[MA2013] (6) 27: Recognize that a measure of center for a numerical data set summarizes all of its values with a single number, while a measure of variation describes how its values vary with a single number. [6-SP3]

[MA2013] (6) 28: Display numerical data in plots on a number line, including dot plots, histograms, and box plots. [6-SP4]

[MA2013] (6) 29: Summarize numerical data sets in relation to their context, such as by: [6-SP5]

[MA2013] (7) 17: Understand that statistics can be used to gain information about a population by examining a sample of the population; generalizations about a population from a sample are valid only if the sample is representative of that population. Understand that random sampling tends to produce representative samples and support valid inferences. [7-SP1]

[MA2013] (7) 18: Use data from a random sample to draw inferences about a population with an unknown characteristic of interest. Generate multiple samples (or simulated samples) of the same size to gauge the variation in estimates or predictions. [7-SP2]

[MA2013] (8) 5: Use numbers expressed in the form of a single digit times an integer power of 10 to estimate very large or very small quantities, and to express how many times as much one is than the other. [8-EE3]

[MA2013] (8) 25: Construct and interpret scatter plots for bivariate measurement data to investigate patterns of association between two quantities. Describe patterns such as clustering, outliers, positive or negative association, linear association, and nonlinear association. [8-SP1]

[MA2013] AL1 (9-12) 5: Define appropriate quantities for the purpose of descriptive modeling. [N-Q2]

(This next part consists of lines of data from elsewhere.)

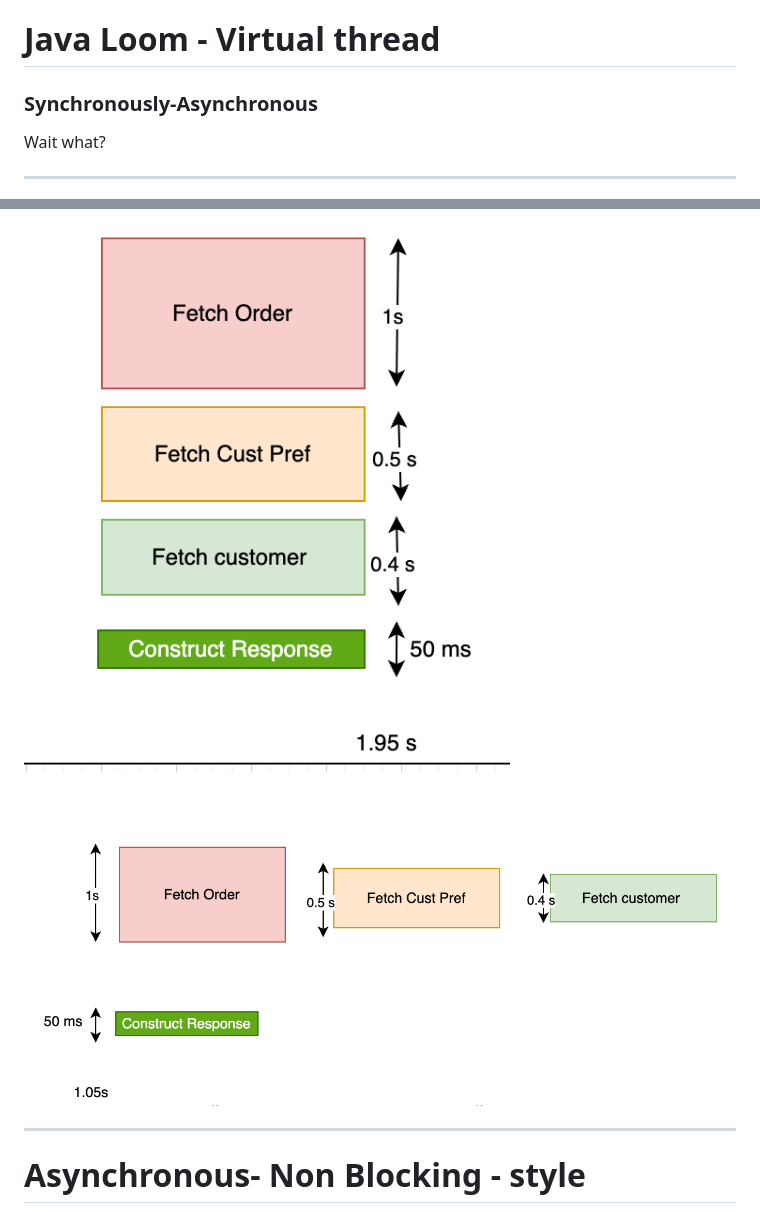
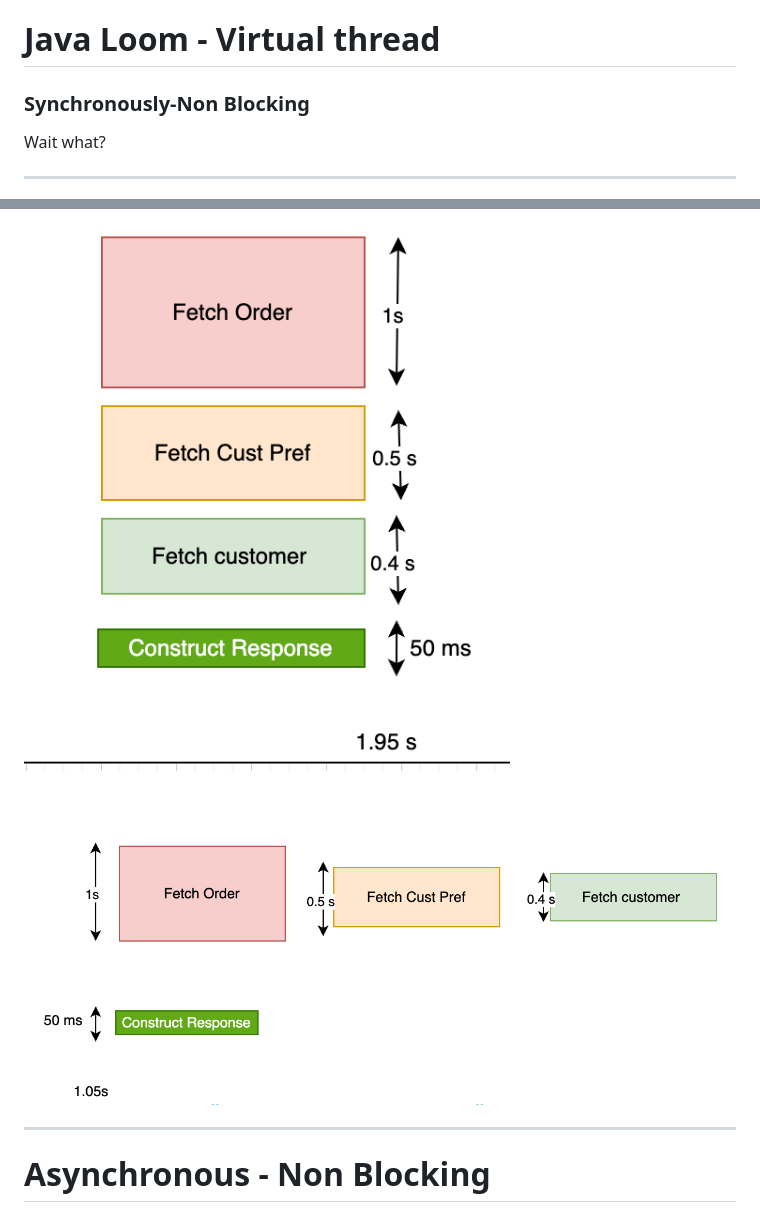
Before and after one commit to Bhavesh-Suvalaka/bhavesh-suvalaka.github.io, a Markdown page: slides.md, 2 parts joined by grey strips. Drawn GitHub-style.

```diff
--- a/slides.md
+++ b/slides.md
@@ -16,7 +16,7 @@ mdc: true
 
 # Java Loom - Virtual thread
 
-### Synchronously-Asynchronous
+### Synchronously-Non Blocking
 
 <div class="pt-12">
   <span @click="$slidev.nav.next" class="px-2 py-1 rounded cursor-pointer" hover="bg-white bg-opacity-10">
@@ -139,6 +148,6 @@ Throughput = no of con req / latency
 
 ---
 
-# Asynchronous- Non Blocking - style
+# Asynchronous - Non Blocking
 
 <div class="container" style="display: flex;">
```
Also changed, not shown: other parts of slides.md (+26 -17 lines), images/Thread-pool.png (added).
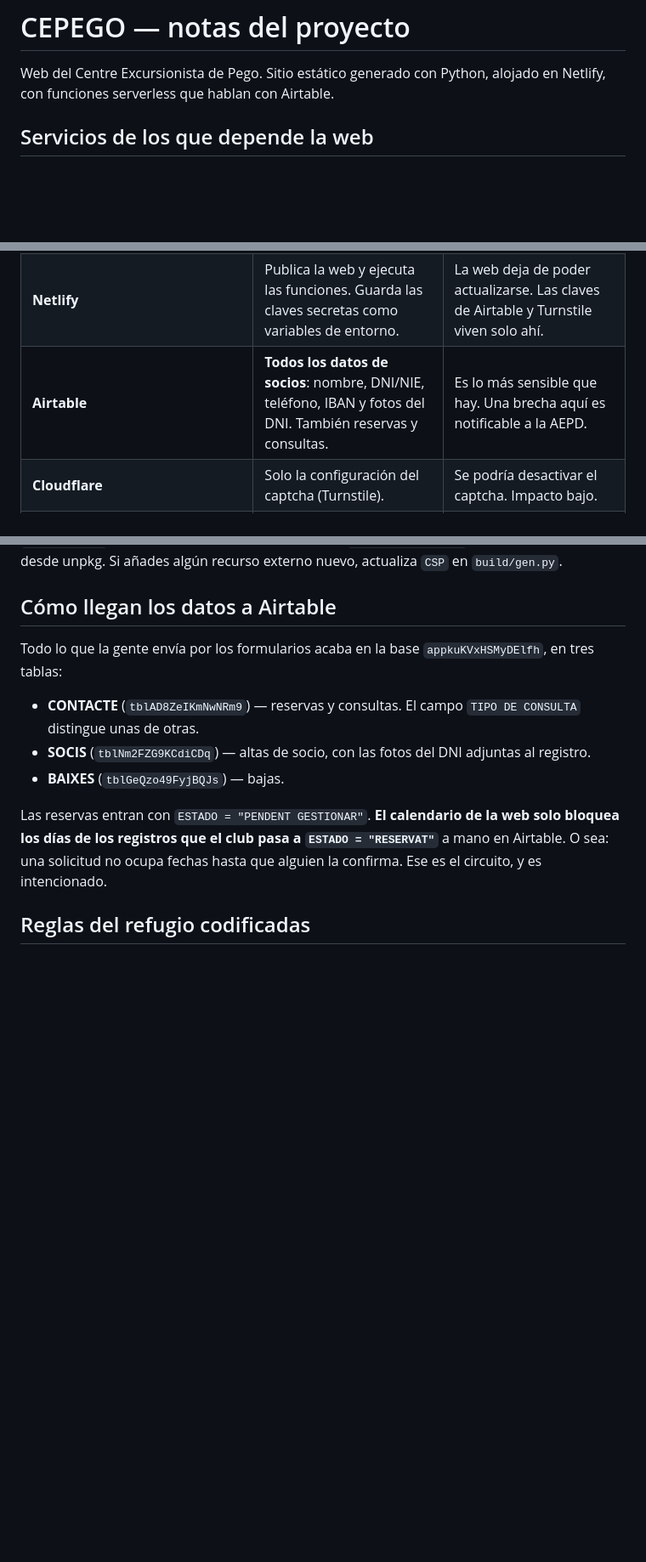
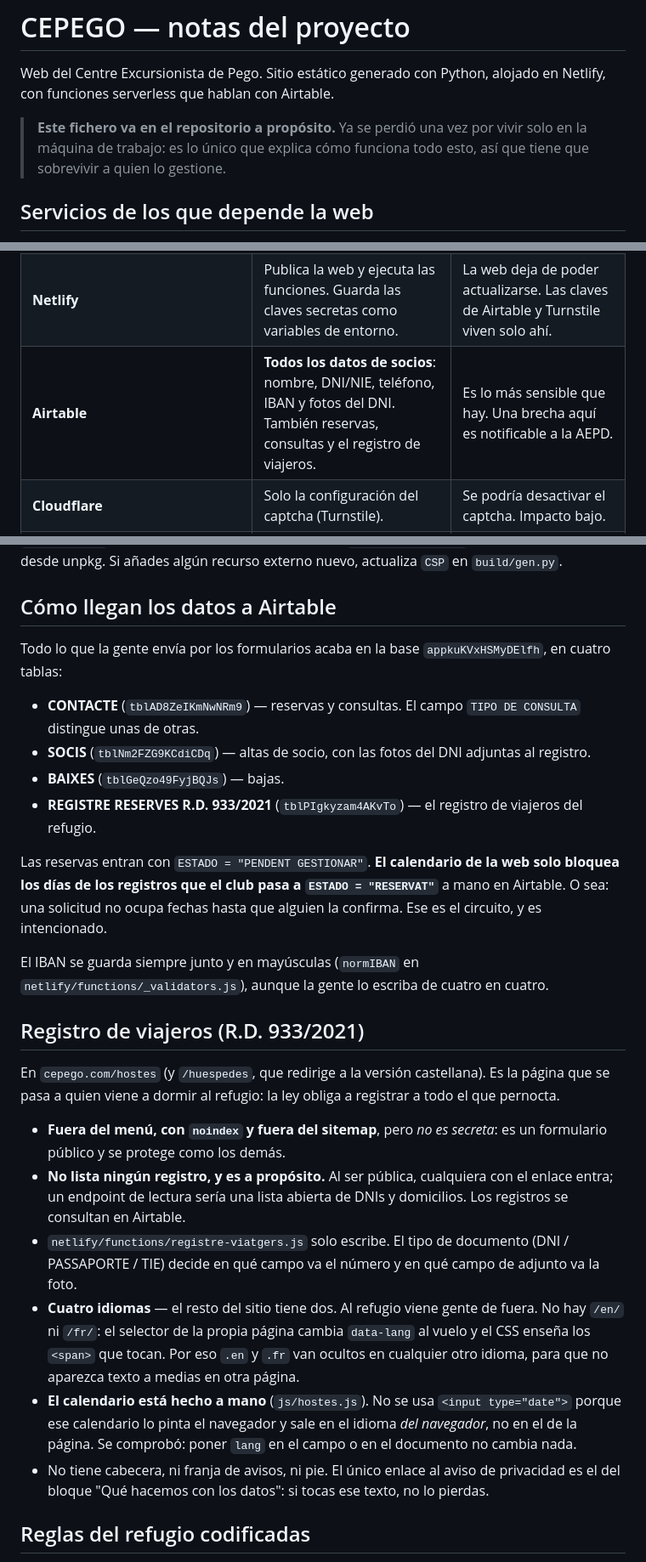
Before and after one commit to cexcursionistapego-afk/CEPEGO, a Markdown page: CLAUDE.md, 3 parts joined by grey strips. Shown at 85% size. Rendered like a GitHub page; blank space fills up the shorter version.

```diff
--- a/CLAUDE.md
+++ b/CLAUDE.md
@@ -2,6 +2,10 @@
 
 Web del Centre Excursionista de Pego. Sitio estático generado con Python,
 alojado en Netlify, con funciones serverless que hablan con Airtable.
+
+> **Este fichero va en el repositorio a propósito.** Ya se perdió una vez
+> por vivir solo en la máquina de trabajo: es lo único que explica cómo
+> funciona todo esto, así que tiene que sobrevivir a quien lo gestione.
 
 ## Servicios de los que depende la web
 
@@ -13,7 +17,7 @@ credencial se guarda aquí: esto es solo el mapa.
 |---|---|---|
 | **GitHub** (`cexcursionistapego-afk/CEPEGO`) | El código y el contenido. Todo el historial. | Se conserva la web publicada, pero no se puede cambiar nada. Es la copia de seguridad real del proyecto. |
 | **Netlify** | Publica la web y ejecuta las funciones. Guarda las claves secretas como variables de entorno. | La web deja de poder actualizarse. Las claves de Airtable y Turnstile viven solo ahí. |
-| **Airtable** | **Todos los datos de socios**: nombre, DNI/NIE, teléfono, IBAN y fotos del DNI. También reservas y consultas. | Es lo más sensible que hay. Una brecha aquí es notificable a la AEPD. |
+| **Airtable** | **Todos los datos de socios**: nombre, DNI/NIE, teléfono, IBAN y fotos del DNI. También reservas, consultas y el registro de viajeros. | Es lo más sensible que hay. Una brecha aquí es notificable a la AEPD. |
 | **Cloudflare** | Solo la configuración del captcha (Turnstile). | Se podría desactivar el captcha. Impacto bajo. |
 | **Wix** | Donde está registrado el dominio `cepego.com` (la web anterior del club estaba allí). | Quien controle esto puede apuntar el dominio a otro sitio y suplantar la web entera. |
 | **Gmail** (`cexcursionistapego@gmail.com`) | Correo del club y vía de recuperación de todas las demás cuentas. | Da acceso indirecto a casi todo lo anterior. |
@@ -130,19 +151,52 @@ recurso externo nuevo, actualiza `CSP` en `build/gen.py`.
 ## Cómo llegan los datos a Airtable
 
 Todo lo que la gente envía por los formularios acaba en la base
-`appkuKVxHSMyDElfh`, en tres tablas:
+`appkuKVxHSMyDElfh`, en cuatro tablas:
 
 - **CONTACTE** (`tblAD8ZeIKmNwNRm9`) — reservas y consultas. El campo
   `TIPO DE CONSULTA` distingue unas de otras.
 - **SOCIS** (`tblNm2FZG9KCdiCDq`) — altas de socio, con las fotos del DNI
   adjuntas al registro.
 - **BAIXES** (`tblGeQzo49FyjBQJs`) — bajas.
+- **REGISTRE RESERVES R.D. 933/2021** (`tblPIgkyzam4AKvTo`) — el registro
+  de viajeros del refugio.
 
 Las reservas entran con `ESTADO = "PENDENT GESTIONAR"`. **El calendario de
 la web solo bloquea los días de los registros que el club pasa a
 `ESTADO = "RESERVAT"`** a mano en Airtable. O sea: una solicitud no ocupa
 fechas hasta que alguien la confirma. Ese es el circuito, y es
 intencionado.
+
+El IBAN se guarda siempre junto y en mayúsculas (`normIBAN` en
+`netlify/functions/_validators.js`), aunque la gente lo escriba de cuatro
+en cuatro.
+
+## Registro de viajeros (R.D. 933/2021)
+
+En `cepego.com/hostes` (y `/huespedes`, que redirige a la versión
+castellana). Es la página que se pasa a quien viene a dormir al refugio:
+la ley obliga a registrar a todo el que pernocta.
+
+- **Fuera del menú, con `noindex` y fuera del sitemap**, pero *no es
+  secreta*: es un formulario público y se protege como los demás.
+- **No lista ningún registro, y es a propósito.** Al ser pública,
+  cualquiera con el enlace entra; un endpoint de lectura sería una lista
+  abierta de DNIs y domicilios. Los registros se consultan en Airtable.
+- `netlify/functions/registre-viatgers.js` solo escribe. El tipo de
+  documento (DNI / PASSAPORTE / TIE) decide en qué campo va el número y en
+  qué campo de adjunto va la foto.
+- **Cuatro idiomas** — el resto del sitio tiene dos. Al refugio viene
+  gente de fuera. No hay `/en/` ni `/fr/`: el selector de la propia página
+  cambia `data-lang` al vuelo y el CSS enseña los `<span>` que tocan. Por
+  eso `.en` y `.fr` van ocultos en cualquier otro idioma, para que no
+  aparezca texto a medias en otra página.
+- **El calendario está hecho a mano** (`js/hostes.js`). No se usa
+  `<input type="date">` porque ese calendario lo pinta el navegador y sale
+  en el idioma *del navegador*, no en el de la página. Se comprobó: poner
+  `lang` en el campo o en el documento no cambia nada.
+- No tiene cabecera, ni franja de avisos, ni pie. El único enlace al aviso
+  de privacidad es el del bloque "Qué hacemos con los datos": si tocas ese
+  texto, no lo pierdas.
 
 ## Reglas del refugio codificadas
 
```
Also changed, not shown: other parts of CLAUDE.md (+61 -14 lines).
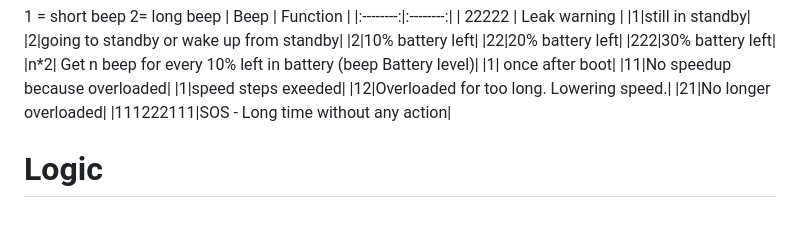
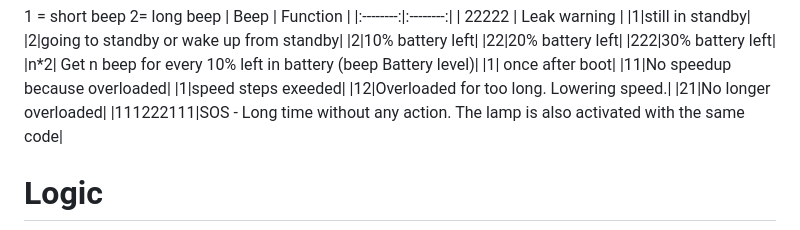
Before and after one commit to n3roGit/DPVControl, a Markdown page: README.md, the part around the change. GitHub-like rendering.

```diff
--- a/README.md
+++ b/README.md
@@ -78,7 +78,7 @@ them in the /libraries -Folder and install them into Arduino.
 |1|speed steps exeeded|
 |12|Overloaded for too long. Lowering speed.|
 |21|No longer overloaded|
-|111222111|SOS - Long time without any action|
+|111222111|SOS - Long time without any action. The lamp is also activated with the same code|
 
 
 
```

[MA2013] AL1 (9-12) 6: Choose a level of accuracy appropriate to limitations on measurement when reporting quantities. [N-Q3]

[MA2013] AL1 (9-12) 41: Represent data with plots on the real number line (dot plots, histograms, and box plots). [S-ID1]

[MA2013] AL1 (9-12) 42: Use statistics appropriate to the shape of the data distribution to compare center (median, mean) and spread (interquartile range, standard deviation) of two or more different data sets. [S-ID2]

[MA2013] AL1 (9-12) 43: Interpret differences in shape, center, and spread in the context of the data sets, accounting for possible effects of extreme data points (outliers). [S-ID3]